* What you will do: Starting at the top line and ending at the bottom one, repeat the entries exactly and drop every picture.
····················
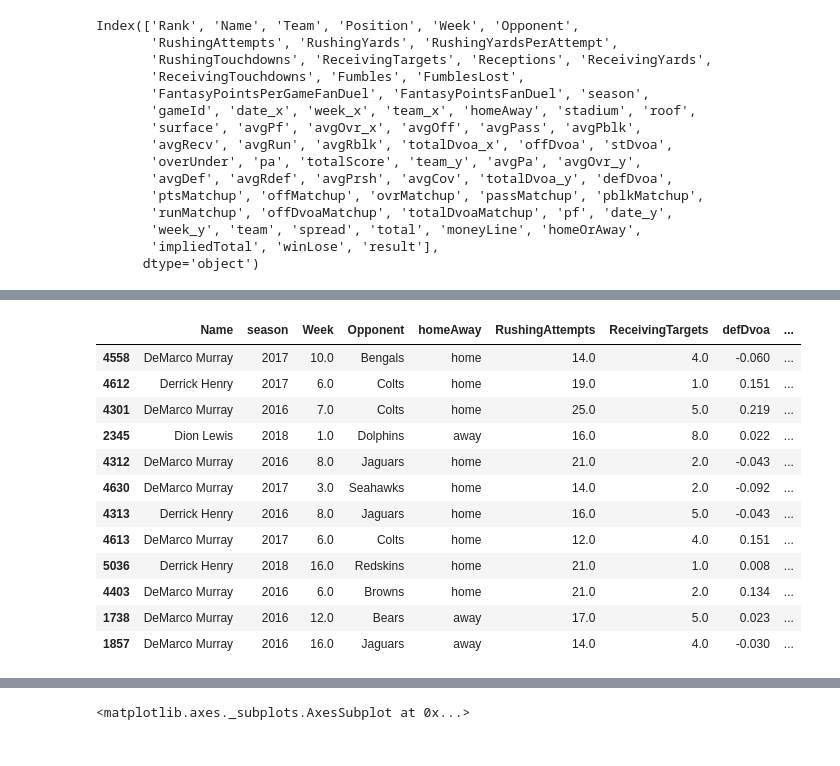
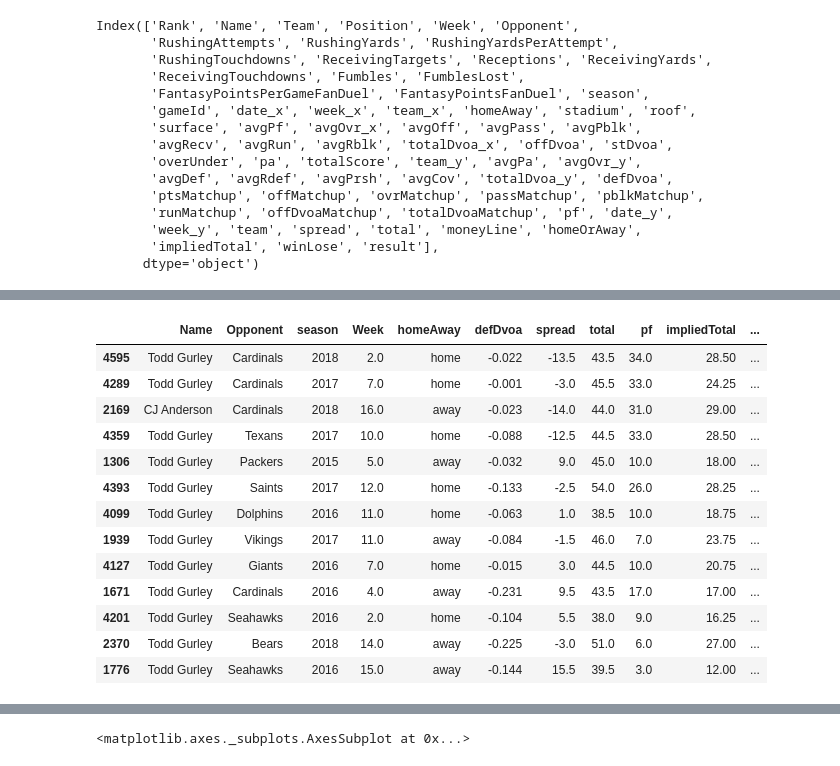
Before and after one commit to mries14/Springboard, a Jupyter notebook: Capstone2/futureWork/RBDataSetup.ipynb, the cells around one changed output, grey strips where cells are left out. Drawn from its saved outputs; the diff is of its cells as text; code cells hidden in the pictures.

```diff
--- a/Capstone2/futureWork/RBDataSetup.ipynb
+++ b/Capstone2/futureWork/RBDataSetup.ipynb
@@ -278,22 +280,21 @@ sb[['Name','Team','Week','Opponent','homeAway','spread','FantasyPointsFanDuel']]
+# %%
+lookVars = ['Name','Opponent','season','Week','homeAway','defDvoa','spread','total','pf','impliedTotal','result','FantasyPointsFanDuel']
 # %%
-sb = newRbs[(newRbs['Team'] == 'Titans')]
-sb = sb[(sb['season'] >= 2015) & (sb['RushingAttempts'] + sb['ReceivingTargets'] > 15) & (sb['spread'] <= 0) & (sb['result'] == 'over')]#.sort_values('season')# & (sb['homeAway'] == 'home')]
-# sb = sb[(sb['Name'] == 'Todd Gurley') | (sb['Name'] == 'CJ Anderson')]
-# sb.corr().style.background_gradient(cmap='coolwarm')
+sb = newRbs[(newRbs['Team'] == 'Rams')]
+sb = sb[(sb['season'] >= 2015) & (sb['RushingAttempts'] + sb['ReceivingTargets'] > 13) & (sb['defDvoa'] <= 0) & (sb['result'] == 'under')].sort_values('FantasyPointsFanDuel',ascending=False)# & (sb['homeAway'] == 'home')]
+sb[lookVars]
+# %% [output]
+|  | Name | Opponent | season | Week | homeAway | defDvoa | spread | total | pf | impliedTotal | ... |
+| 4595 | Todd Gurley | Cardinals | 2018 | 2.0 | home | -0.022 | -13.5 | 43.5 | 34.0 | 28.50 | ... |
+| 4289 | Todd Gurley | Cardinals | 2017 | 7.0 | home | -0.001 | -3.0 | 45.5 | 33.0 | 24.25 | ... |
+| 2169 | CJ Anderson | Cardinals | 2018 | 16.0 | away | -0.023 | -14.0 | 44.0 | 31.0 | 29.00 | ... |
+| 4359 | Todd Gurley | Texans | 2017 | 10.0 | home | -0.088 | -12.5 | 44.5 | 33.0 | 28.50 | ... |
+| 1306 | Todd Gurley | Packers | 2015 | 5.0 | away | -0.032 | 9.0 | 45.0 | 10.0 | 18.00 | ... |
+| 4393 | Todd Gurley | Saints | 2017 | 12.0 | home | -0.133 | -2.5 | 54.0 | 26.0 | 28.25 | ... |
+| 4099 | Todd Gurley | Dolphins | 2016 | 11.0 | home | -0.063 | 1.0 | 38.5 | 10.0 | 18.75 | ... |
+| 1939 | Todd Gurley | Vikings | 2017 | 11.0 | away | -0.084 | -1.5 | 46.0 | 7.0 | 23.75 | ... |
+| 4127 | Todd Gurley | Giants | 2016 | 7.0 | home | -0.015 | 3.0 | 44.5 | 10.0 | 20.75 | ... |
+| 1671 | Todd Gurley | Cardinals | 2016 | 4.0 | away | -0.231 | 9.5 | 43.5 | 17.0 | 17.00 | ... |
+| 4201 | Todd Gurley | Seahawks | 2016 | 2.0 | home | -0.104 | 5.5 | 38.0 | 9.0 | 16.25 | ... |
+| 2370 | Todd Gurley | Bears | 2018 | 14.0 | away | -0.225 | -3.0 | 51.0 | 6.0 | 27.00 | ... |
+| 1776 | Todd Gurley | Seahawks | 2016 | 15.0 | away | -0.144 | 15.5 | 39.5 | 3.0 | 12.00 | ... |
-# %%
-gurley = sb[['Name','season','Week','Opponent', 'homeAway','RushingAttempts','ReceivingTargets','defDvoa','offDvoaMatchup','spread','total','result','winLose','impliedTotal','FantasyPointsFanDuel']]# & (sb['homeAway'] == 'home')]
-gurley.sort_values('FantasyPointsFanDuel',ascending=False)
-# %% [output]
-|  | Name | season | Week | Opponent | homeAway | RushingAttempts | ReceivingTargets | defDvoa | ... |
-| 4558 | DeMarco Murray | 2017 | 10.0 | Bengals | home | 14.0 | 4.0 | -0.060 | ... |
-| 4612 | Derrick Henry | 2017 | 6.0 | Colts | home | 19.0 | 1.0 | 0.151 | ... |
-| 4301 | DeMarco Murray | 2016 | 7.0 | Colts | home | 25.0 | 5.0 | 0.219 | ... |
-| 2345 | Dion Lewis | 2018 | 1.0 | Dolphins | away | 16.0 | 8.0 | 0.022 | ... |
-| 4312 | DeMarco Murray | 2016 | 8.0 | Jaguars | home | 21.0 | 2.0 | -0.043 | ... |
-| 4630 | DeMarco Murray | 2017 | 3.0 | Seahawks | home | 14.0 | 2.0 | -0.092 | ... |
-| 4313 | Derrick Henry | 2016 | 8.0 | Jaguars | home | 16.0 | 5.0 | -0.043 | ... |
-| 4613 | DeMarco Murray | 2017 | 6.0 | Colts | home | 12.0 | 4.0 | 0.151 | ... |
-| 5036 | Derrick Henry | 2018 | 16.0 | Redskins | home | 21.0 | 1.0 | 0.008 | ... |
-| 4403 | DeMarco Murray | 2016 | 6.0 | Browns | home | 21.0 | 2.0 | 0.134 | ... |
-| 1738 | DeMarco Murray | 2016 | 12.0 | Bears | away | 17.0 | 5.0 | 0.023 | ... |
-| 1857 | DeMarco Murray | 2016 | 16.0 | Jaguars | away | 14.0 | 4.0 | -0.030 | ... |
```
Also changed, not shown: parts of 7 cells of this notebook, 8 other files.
····················
* Task solution:
Before and after one commit to mries14/Springboard, a Jupyter notebook: Capstone2/futureWork/RBDataSetup.ipynb, the cells around one changed output, grey strips where cells are left out. Drawn from its saved outputs; the diff is of its cells as text; code cells hidden in the pictures.

```diff
--- a/Capstone2/futureWork/RBDataSetup.ipynb
+++ b/Capstone2/futureWork/RBDataSetup.ipynb
@@ -278,22 +280,21 @@ sb[['Name','Team','Week','Opponent','homeAway','spread','FantasyPointsFanDuel']]
+# %%
+lookVars = ['Name','Opponent','season','Week','homeAway','defDvoa','spread','total','pf','impliedTotal','result','FantasyPointsFanDuel']
 # %%
-sb = newRbs[(newRbs['Team'] == 'Titans')]
-sb = sb[(sb['season'] >= 2015) & (sb['RushingAttempts'] + sb['ReceivingTargets'] > 15) & (sb['spread'] <= 0) & (sb['result'] == 'over')]#.sort_values('season')# & (sb['homeAway'] == 'home')]
-# sb = sb[(sb['Name'] == 'Todd Gurley') | (sb['Name'] == 'CJ Anderson')]
-# sb.corr().style.background_gradient(cmap='coolwarm')
+sb = newRbs[(newRbs['Team'] == 'Rams')]
+sb = sb[(sb['season'] >= 2015) & (sb['RushingAttempts'] + sb['ReceivingTargets'] > 13) & (sb['defDvoa'] <= 0) & (sb['result'] == 'under')].sort_values('FantasyPointsFanDuel',ascending=False)# & (sb['homeAway'] == 'home')]
+sb[lookVars]
+# %% [output]
+|  | Name | Opponent | season | Week | homeAway | defDvoa | spread | total | pf | impliedTotal | ... |
+| 4595 | Todd Gurley | Cardinals | 2018 | 2.0 | home | -0.022 | -13.5 | 43.5 | 34.0 | 28.50 | ... |
+| 4289 | Todd Gurley | Cardinals | 2017 | 7.0 | home | -0.001 | -3.0 | 45.5 | 33.0 | 24.25 | ... |
+| 2169 | CJ Anderson | Cardinals | 2018 | 16.0 | away | -0.023 | -14.0 | 44.0 | 31.0 | 29.00 | ... |
+| 4359 | Todd Gurley | Texans | 2017 | 10.0 | home | -0.088 | -12.5 | 44.5 | 33.0 | 28.50 | ... |
+| 1306 | Todd Gurley | Packers | 2015 | 5.0 | away | -0.032 | 9.0 | 45.0 | 10.0 | 18.00 | ... |
+| 4393 | Todd Gurley | Saints | 2017 | 12.0 | home | -0.133 | -2.5 | 54.0 | 26.0 | 28.25 | ... |
+| 4099 | Todd Gurley | Dolphins | 2016 | 11.0 | home | -0.063 | 1.0 | 38.5 | 10.0 | 18.75 | ... |
+| 1939 | Todd Gurley | Vikings | 2017 | 11.0 | away | -0.084 | -1.5 | 46.0 | 7.0 | 23.75 | ... |
+| 4127 | Todd Gurley | Giants | 2016 | 7.0 | home | -0.015 | 3.0 | 44.5 | 10.0 | 20.75 | ... |
+| 1671 | Todd Gurley | Cardinals | 2016 | 4.0 | away | -0.231 | 9.5 | 43.5 | 17.0 | 17.00 | ... |
+| 4201 | Todd Gurley | Seahawks | 2016 | 2.0 | home | -0.104 | 5.5 | 38.0 | 9.0 | 16.25 | ... |
+| 2370 | Todd Gurley | Bears | 2018 | 14.0 | away | -0.225 | -3.0 | 51.0 | 6.0 | 27.00 | ... |
+| 1776 | Todd Gurley | Seahawks | 2016 | 15.0 | away | -0.144 | 15.5 | 39.5 | 3.0 | 12.00 | ... |
-# %%
-gurley = sb[['Name','season','Week','Opponent', 'homeAway','RushingAttempts','ReceivingTargets','defDvoa','offDvoaMatchup','spread','total','result','winLose','impliedTotal','FantasyPointsFanDuel']]# & (sb['homeAway'] == 'home')]
-gurley.sort_values('FantasyPointsFanDuel',ascending=False)
-# %% [output]
-|  | Name | season | Week | Opponent | homeAway | RushingAttempts | ReceivingTargets | defDvoa | ... |
-| 4558 | DeMarco Murray | 2017 | 10.0 | Bengals | home | 14.0 | 4.0 | -0.060 | ... |
-| 4612 | Derrick Henry | 2017 | 6.0 | Colts | home | 19.0 | 1.0 | 0.151 | ... |
-| 4301 | DeMarco Murray | 2016 | 7.0 | Colts | home | 25.0 | 5.0 | 0.219 | ... |
-| 2345 | Dion Lewis | 2018 | 1.0 | Dolphins | away | 16.0 | 8.0 | 0.022 | ... |
-| 4312 | DeMarco Murray | 2016 | 8.0 | Jaguars | home | 21.0 | 2.0 | -0.043 | ... |
-| 4630 | DeMarco Murray | 2017 | 3.0 | Seahawks | home | 14.0 | 2.0 | -0.092 | ... |
-| 4313 | Derrick Henry | 2016 | 8.0 | Jaguars | home | 16.0 | 5.0 | -0.043 | ... |
-| 4613 | DeMarco Murray | 2017 | 6.0 | Colts | home | 12.0 | 4.0 | 0.151 | ... |
-| 5036 | Derrick Henry | 2018 | 16.0 | Redskins | home | 21.0 | 1.0 | 0.008 | ... |
-| 4403 | DeMarco Murray | 2016 | 6.0 | Browns | home | 21.0 | 2.0 | 0.134 | ... |
-| 1738 | DeMarco Murray | 2016 | 12.0 | Bears | away | 17.0 | 5.0 | 0.023 | ... |
-| 1857 | DeMarco Murray | 2016 | 16.0 | Jaguars | away | 14.0 | 4.0 | -0.030 | ... |
```
Also changed, not shown: parts of 7 cells of this notebook, 8 other files.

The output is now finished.